This course is built on an extensive research base in teaching social sciences and it is closely interwoven with our Central Curriculum Sessions as part of our overall Integrated Curriculum approach. Each year we review all aspects of our courses to ensure that they cover the most relevant components of the subject as well as introducing you to the most commonly taught ideas and concepts. Mentors and specialist teachers in our partnership schools also play a crucial role in reviewing the programme to ensure that it gives the very best preparation for becoming a great social sciences teacher.

Our carefully designed curriculum is structured so that you will have approximately one Subject Curriculum Session a week across the 2024-25 academic year.
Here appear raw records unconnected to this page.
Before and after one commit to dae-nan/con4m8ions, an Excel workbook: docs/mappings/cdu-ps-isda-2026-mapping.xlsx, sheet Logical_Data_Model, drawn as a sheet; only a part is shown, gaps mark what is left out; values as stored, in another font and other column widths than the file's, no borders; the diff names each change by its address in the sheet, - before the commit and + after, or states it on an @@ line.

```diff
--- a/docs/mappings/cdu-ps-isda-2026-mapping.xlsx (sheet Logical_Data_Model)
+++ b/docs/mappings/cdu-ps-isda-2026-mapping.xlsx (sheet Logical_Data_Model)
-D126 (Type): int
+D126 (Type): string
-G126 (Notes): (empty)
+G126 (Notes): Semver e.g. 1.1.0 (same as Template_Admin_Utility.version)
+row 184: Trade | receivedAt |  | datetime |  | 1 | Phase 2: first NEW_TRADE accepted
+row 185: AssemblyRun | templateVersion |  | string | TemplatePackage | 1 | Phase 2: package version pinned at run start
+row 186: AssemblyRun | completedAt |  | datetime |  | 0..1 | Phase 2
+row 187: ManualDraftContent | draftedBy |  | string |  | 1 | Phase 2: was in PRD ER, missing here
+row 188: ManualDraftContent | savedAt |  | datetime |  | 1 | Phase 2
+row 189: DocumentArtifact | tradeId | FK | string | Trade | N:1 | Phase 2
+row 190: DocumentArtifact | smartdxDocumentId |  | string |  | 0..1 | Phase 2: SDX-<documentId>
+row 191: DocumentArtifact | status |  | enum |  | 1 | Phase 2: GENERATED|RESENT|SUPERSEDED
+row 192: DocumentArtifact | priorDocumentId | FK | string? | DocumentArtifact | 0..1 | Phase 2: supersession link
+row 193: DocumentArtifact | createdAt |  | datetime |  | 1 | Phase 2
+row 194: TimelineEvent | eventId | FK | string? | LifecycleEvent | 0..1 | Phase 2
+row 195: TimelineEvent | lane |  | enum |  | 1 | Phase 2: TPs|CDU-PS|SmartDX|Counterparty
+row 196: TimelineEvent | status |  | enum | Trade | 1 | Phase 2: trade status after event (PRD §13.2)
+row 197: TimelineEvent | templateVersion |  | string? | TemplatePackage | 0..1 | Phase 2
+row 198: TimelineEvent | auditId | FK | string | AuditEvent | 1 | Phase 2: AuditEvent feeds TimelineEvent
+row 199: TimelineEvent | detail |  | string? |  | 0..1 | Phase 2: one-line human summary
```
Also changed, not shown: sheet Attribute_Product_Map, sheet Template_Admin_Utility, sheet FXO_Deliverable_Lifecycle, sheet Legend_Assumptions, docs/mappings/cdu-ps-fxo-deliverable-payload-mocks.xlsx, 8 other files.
Alongside this, subject specificity is carefully woven throughout all aspects of the course, including the ongoing assessment process and the optional PGCE assignments, so that all content is relevant to you and your teaching. Subject Curriculum Sessions will develop on the ideas and theory raised in your general Central Curriculum Sessions so that you have expert guidance on how best to deliver strategies and techniques in your specific subject area. 

Our social sciences course prepares you to teach across the 14-19 age range, and you will be formally assessed in those key stages. In addition you will also have the opportunity to observe and teach KS3 in a related subject in at least one of your placements and your Subject Curriculum Sessions will include training that prepares you to teach KS3.

The links below will provide you with information about the curriculum and programmes of study for Key Stage 4 and 5 that schools are expected to deliver, these shape the content that your Subject Curriculum Sessions will cover, to ensure that you are able and confident to teach across the full range of topic areas included.

GCSE Subject Content for Social Sciences (Department for Education 2015-16)

GCE Subject Content for Social Sciences (Department for Education 2014-15)